Unsurprisingly, Floyd LJ referred back to his earlier statements, confirming that when considering intention, an objective approach is necessary, and that “from an objective standpoint, one would normally regard a person to intend what he knows or can reasonably foresee as the consequences of his actions.” He also confirmed that “the intention will be negatived where the manufacturer has taken all reasonable steps within his power to prevent the consequences occurring” at which point the foreseen consequences (of use for the patented indication) become unintended. There is surely, great scope to argue what “all reasonable steps” involves, but it is very clear that generics companies will have to take substantive steps beyond carving-out the patented indication and half-hearted attempts to prevent cross-label use will not be sufficient.

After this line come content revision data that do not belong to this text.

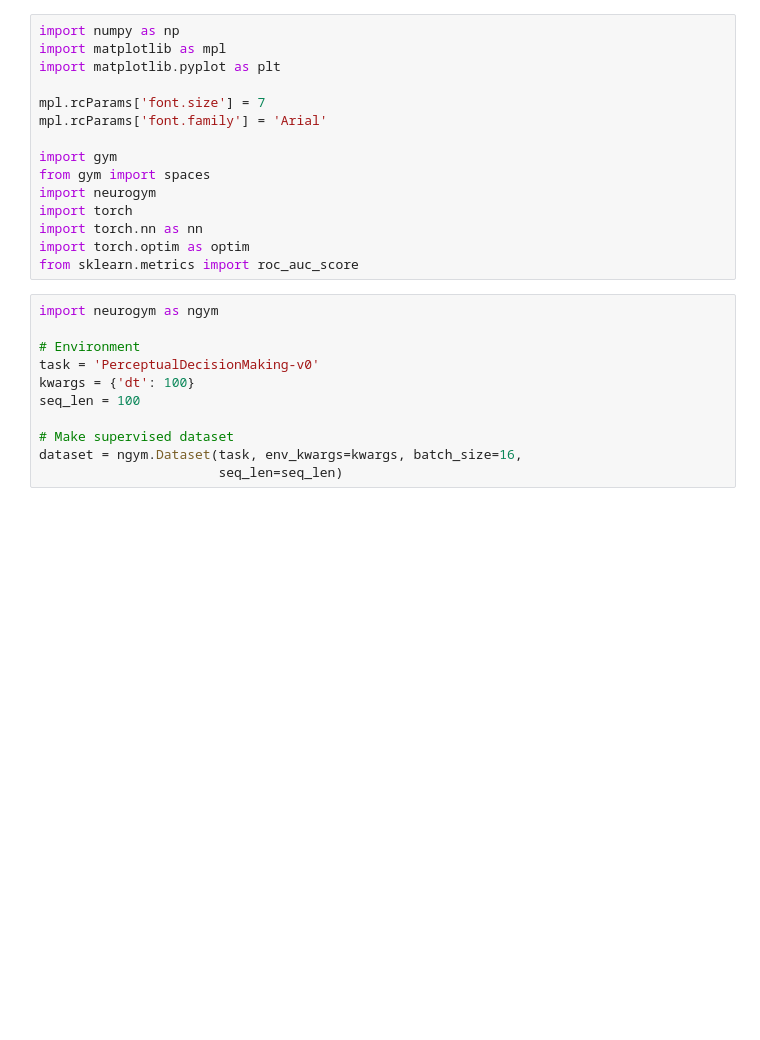
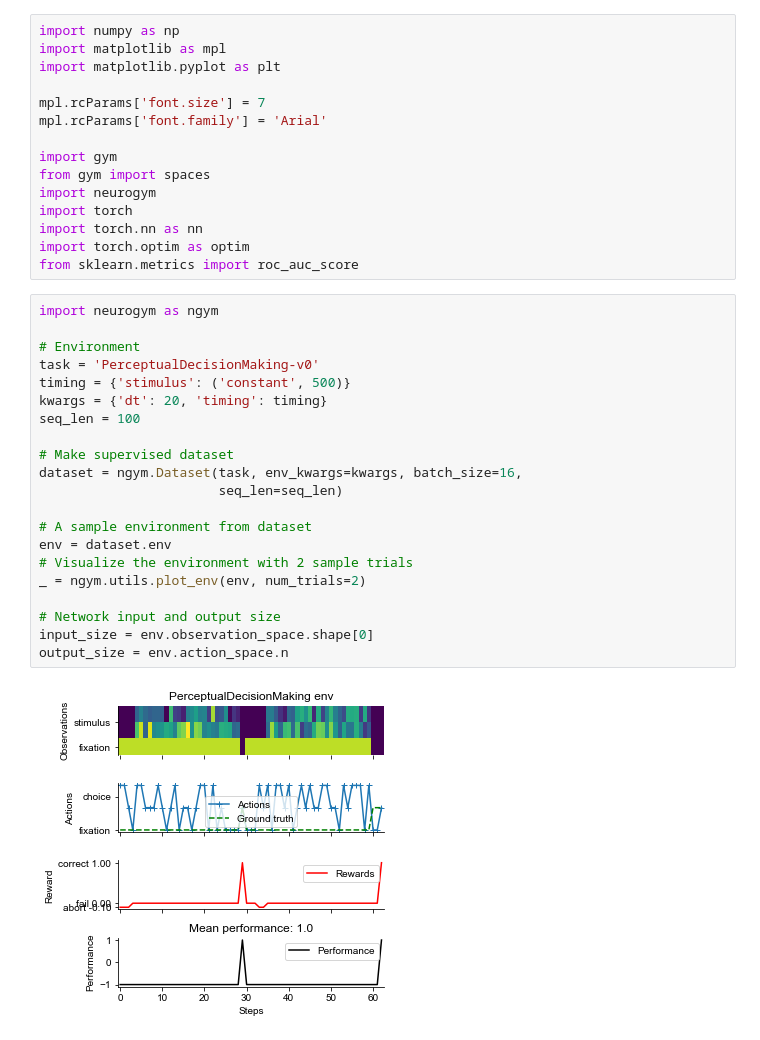
Before and after one commit to gyyang/nn-brain, a Jupyter notebook: EI_RNN.ipynb, the cells around one changed output. Cells and saved outputs as stored; diff of their text form; blank space fills up the shorter version.

```diff
--- a/EI_RNN.ipynb
+++ b/EI_RNN.ipynb
@@ -21,13 +25,25 @@ from sklearn.metrics import roc_auc_score
 # %%
 import neurogym as ngym
 
 # Environment
 task = 'PerceptualDecisionMaking-v0'
-kwargs = {'dt': 100}
+timing = {'stimulus': ('constant', 500)}
+kwargs = {'dt': 20, 'timing': timing}
 seq_len = 100
 
 # Make supervised dataset
 dataset = ngym.Dataset(task, env_kwargs=kwargs, batch_size=16,
                        seq_len=seq_len)
+
+# A sample environment from dataset
+env = dataset.env
+# Visualize the environment with 2 sample trials
+_ = ngym.utils.plot_env(env, num_trials=2)
+
+# Network input and output size
+input_size = env.observation_space.shape[0]
+output_size = env.action_space.n
+# %% [output]
+[figure, added]
 # %%
 # Define networks
```
Also changed, not shown: parts of 10 cells of this notebook, 1 other file.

On the test for indirect infringement, Floyd LJ reiterated that what is required is that means are provided which are for putting the invention into effect, but that there is no requirement for a “downstream act of manufacture”. Floyd LJ agreed with Pfizer that the process of the invention would be put into effect by the pharmacist ascribing the patented purpose to generic pregabalin (in this case by the labelling step performed by the pharmacist). He went on to observe that, contrary to previous statements from Arnold J, he did not understand why other acts of the pharmacist in preparing the composition for delivery to the patient could not also be regarded as relevant acts of preparation, if done with the necessary intention. Notwithstanding that this is all obiter, as other cases come through the UK Courts in relation to different medicines and different prescribing/dispensing practices, it will be interesting to see how broadly the Courts are prepared to interpret these statements.

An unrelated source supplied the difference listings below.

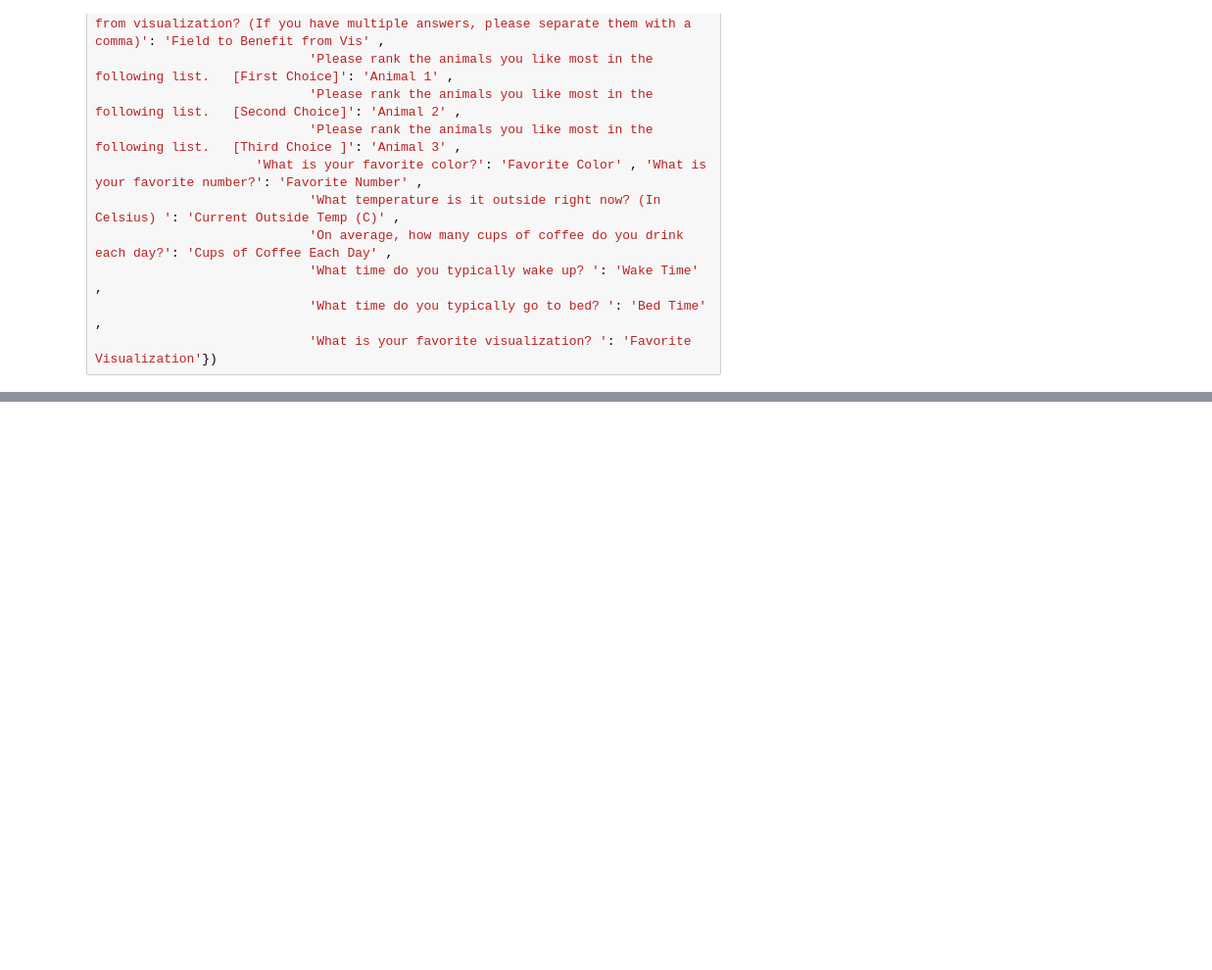
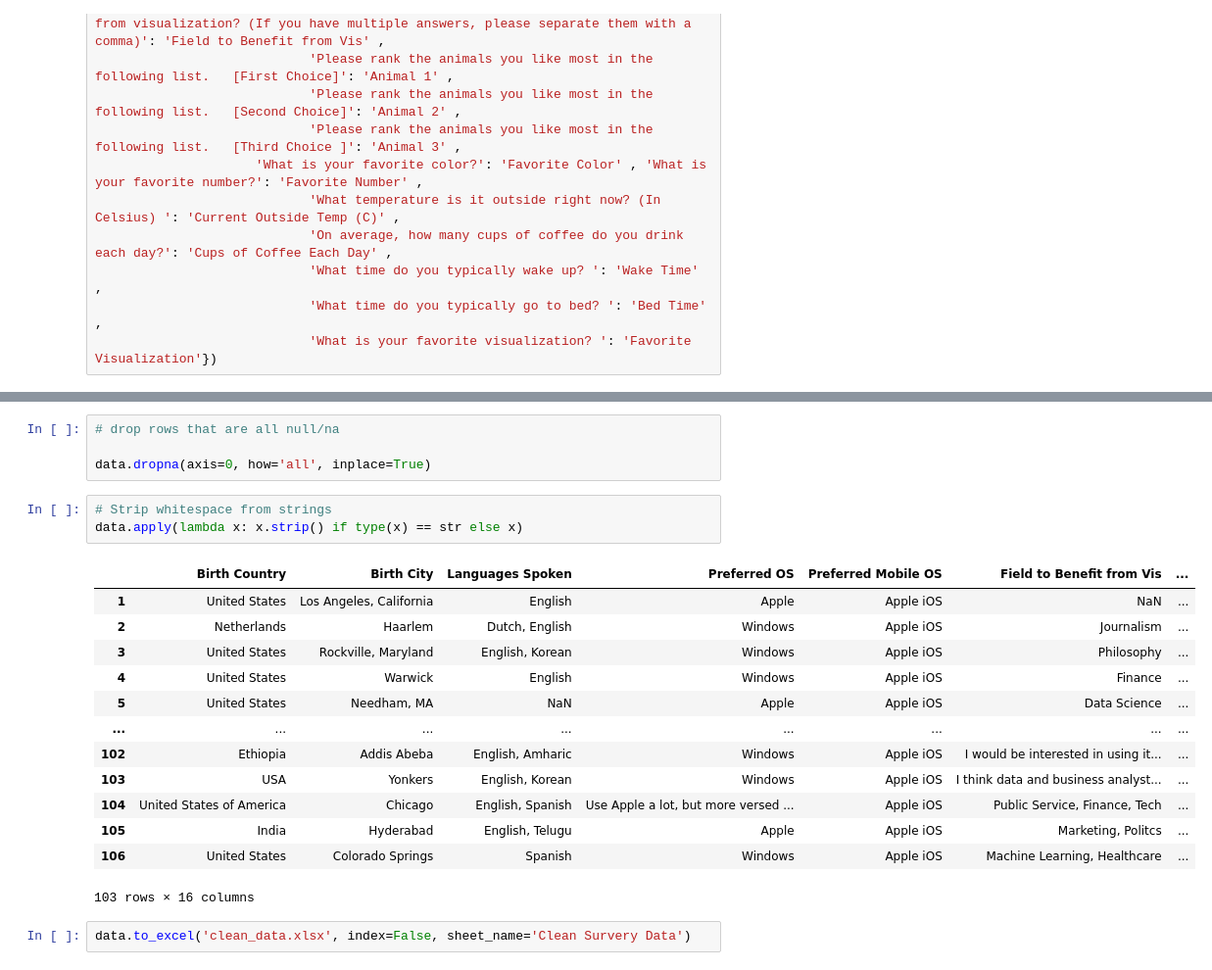
Before and after one commit to jjz17/DS4200-HW2, a Jupyter notebook: data_wrangling.ipynb, the cells around one changed output, grey strips where cells are left out. Shown: that part at 98% size. Saved outputs shown, nothing was run; the diff lists cells and outputs as text; blank space fills up the shorter version.

Commit message:
Cleaned and exported data

```diff
--- a/data_wrangling.ipynb
+++ b/data_wrangling.ipynb
@@ -243,0 +226,23 @@ data
+# %%
+# drop rows that are all null/na
+
+data.dropna(axis=0, how='all', inplace=True)
+# %%
+# Strip whitespace from strings
+data.apply(lambda x: x.strip() if type(x) == str else x)
+# %% [output]
+|  | Birth Country | Birth City | Languages Spoken | Preferred OS | Preferred Mobile OS | Field to Benefit from Vis | ... |
+| 1 | United States | Los Angeles, California | English | Apple | Apple iOS | NaN | ... |
+| 2 | Netherlands | Haarlem | Dutch, English | Windows | Apple iOS | Journalism | ... |
+| 3 | United States | Rockville, Maryland | English, Korean | Windows | Apple iOS | Philosophy | ... |
+| 4 | United States | Warwick | English | Windows | Apple iOS | Finance | ... |
+| 5 | United States | Needham, MA | NaN | Apple | Apple iOS | Data Science | ... |
+| ... | ... | ... | ... | ... | ... | ... | ... |
+| 102 | Ethiopia | Addis Abeba | English, Amharic | Windows | Apple iOS | I would be interested in using it... | ... |
+| 103 | USA | Yonkers | English, Korean | Windows | Apple iOS | I think data and business analyst... | ... |
+| 104 | United States of America | Chicago | English, Spanish | Use Apple a lot, but more versed ... | Apple iOS | Public Service, Finance, Tech | ... |
+| 105 | India | Hyderabad | English, Telugu | Apple | Apple iOS | Marketing, Politcs | ... |
+| 106 | United States | Colorado Springs | Spanish | Windows | Apple iOS | Machine Learning, Healthcare | ... |
+103 rows × 16 columns
+# %%
+data.to_excel('clean_data.xlsx', index=False, sheet_name='Clean Survery Data')
```
Also changed, not shown: parts of 3 cells of this notebook.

Floyd LJ’s analysis of the issue of plausibility is interesting and patentees will be pleased to see the Court of Appeal has reiterated that plausibility is a relatively low, threshold test.

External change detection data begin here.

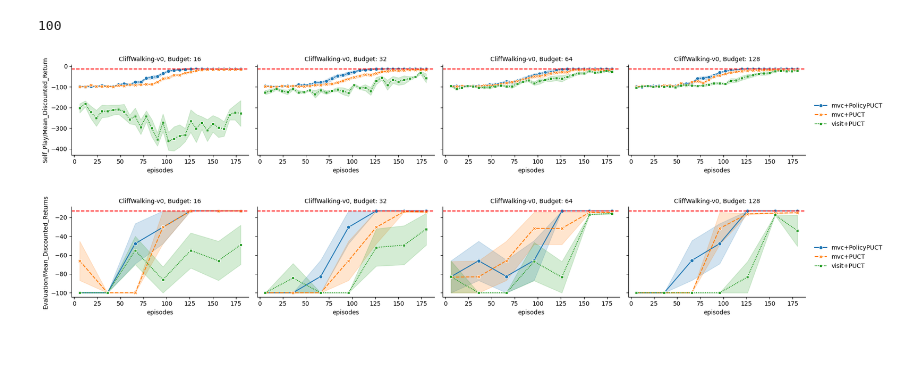
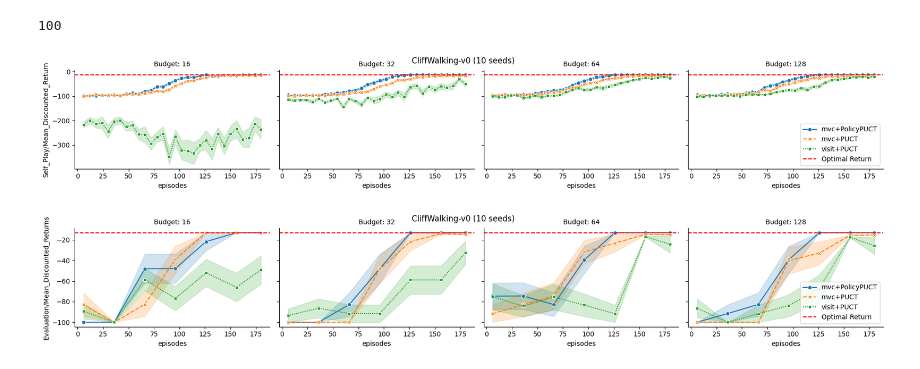
Before and after one commit to albinjal/GeneralAlphaZero, a Jupyter notebook: notebooks/fixed_planning3.ipynb, the cells around one changed output. Drawn from its saved outputs; the diff is of its cells as text; code cells hidden in the pictures.

```diff
--- a/notebooks/fixed_planning3.ipynb
+++ b/notebooks/fixed_planning3.ipynb
@@ -11,7 +11,7 @@ import matplotlib.pyplot as plt
 
 api = wandb.Api()
 entity, project = "ajzero", "AlphaZero"
-tags = ['2024-04-26-15-30-10', '2024-04-25-19-54-41', '2024-04-25-21-23-45', '2024-04-26-09-48-53','2024-04-26-11-22-32']
+tags = ['2024-04-26-15-30-10', '2024-04-25-19-54-41', '2024-04-25-21-23-45', '2024-04-26-09-48-53','2024-04-26-11-22-32', '2024-05-01-11-32-26']
 filters = {"tags": {"$in": tags}, "state": "finished", "config.use_visit_count": True}
 runs = api.runs(entity + "/" + project, filters=filters)
 runs
@@ -162,45 +162,60 @@ max_episode_length
 # %% [output]
 100
 # %%
+from matplotlib.lines import Line2D
 
 
 env_description = "CliffWalking-v0"
-runs = df[df["env_description"] == env_description]
-optimum_value = runs["optimal_value"][0]
+env_runs = df[df["env_description"] == env_description]
+optimum_value = env_runs["optimal_value"][0]
 
 metrics = ["Self_Play/Mean_Discounted_Return", "Evaluation/Mean_Discounted_Returns"]
 
 estimator = "mean"
-
+nseeds = int(len(runs) / df["planning_budget"].nunique() / df["policy_combination"].nunique() / df["env_description"].nunique())
 for metric in metrics:
     # Step 1: Set up the FacetGrid to create one subplot for each unique value in 'env_description'
     # Note: adjust size and aspect to fit your data and preference
     g = sns.FacetGrid(data=df, row="env_description", col="planning_budget", sharex="col", sharey="row", aspect=1.5)
 
     # Step 2: Use map_dataframe to draw the lineplots on each subplot
     # Pass sns.lineplot as the plotting function and its arguments
     g.map_dataframe(sns.lineplot,
                     x=x_metric, y=metric,
                     hue="policy_combination", style="policy_combination",
                     markers=True, errorbar="se", estimator="mean")  # adjust 'estimator' as needed
 
     # add a horizontal line for the optimal value to each subplot
 
     for ax in g.axes.flat:
         ax.axhline(optimum_value, ls="--", color="red")
 
 
 
     # Step 3: Adjusting aesthetics (optional)
-    # Adding a legend
-    g.add_legend()
-    g.set_titles("{row_name}, Budget: {col_name}")
+    g.set_titles("Budget: {col_name}")
+    # add title
+    g.fig.suptitle(f"{env_description} ({nseeds} seeds)")
 
 
     # Adjust the labels/titles as needed
     g.set_axis_labels(x_metric, metric)
 
+
+    # Add custom legend
+    legend_elements = [Line2D([0], [0], color='red', linestyle='--', label='Optimal Return')]
+    # Extend existing legend handles and labels
+    handles, labels = g.axes.flat[-1].get_legend_handles_labels()
+    handles.extend(legend_elements)
+
+    # Place the legend on the last subplot
+    g.axes.flat[-1].legend(handles=handles, loc='lower right')
+    # save as pdf
+    plt.savefig(f"{save_folder}/{env_description}_{metric.replace('/', '_')}.pdf")
+
+
+
     plt.show()
 # %% [output]
-[figure, old version]
+[figure, new version]
-[figure, old version]
+[figure, new version]
```
Also changed, not shown: parts of 16 cells of this notebook, 3 other files.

The failed post-trial amendment application serves as a stark reminder to patentees that even in the intensity of trial preparations, it is necessary to step back and consider whether it would be appropriate to apply to amend the patent in suit to include certain fallback positions just in case. Attempts to amend after the trial will rarely be successful.
This judgment also underscores that the act of carving out the patented indication from the label is a necessary, but not sufficient, act for a generic manufacturer to absolve itself from potential infringement of an indication patent.
Finally, in the authors’ view, the approach taken by the Court of Appeal to the issue of indirect infringement is legally sound and aligned with certain other Courts around Europe. In this regard, the issue of indirect infringement is due to be considered by the Supreme Court in the pemetrexed case next spring and it will be interesting to see how the UK’s highest Court deals with this potentially complicated area of the law.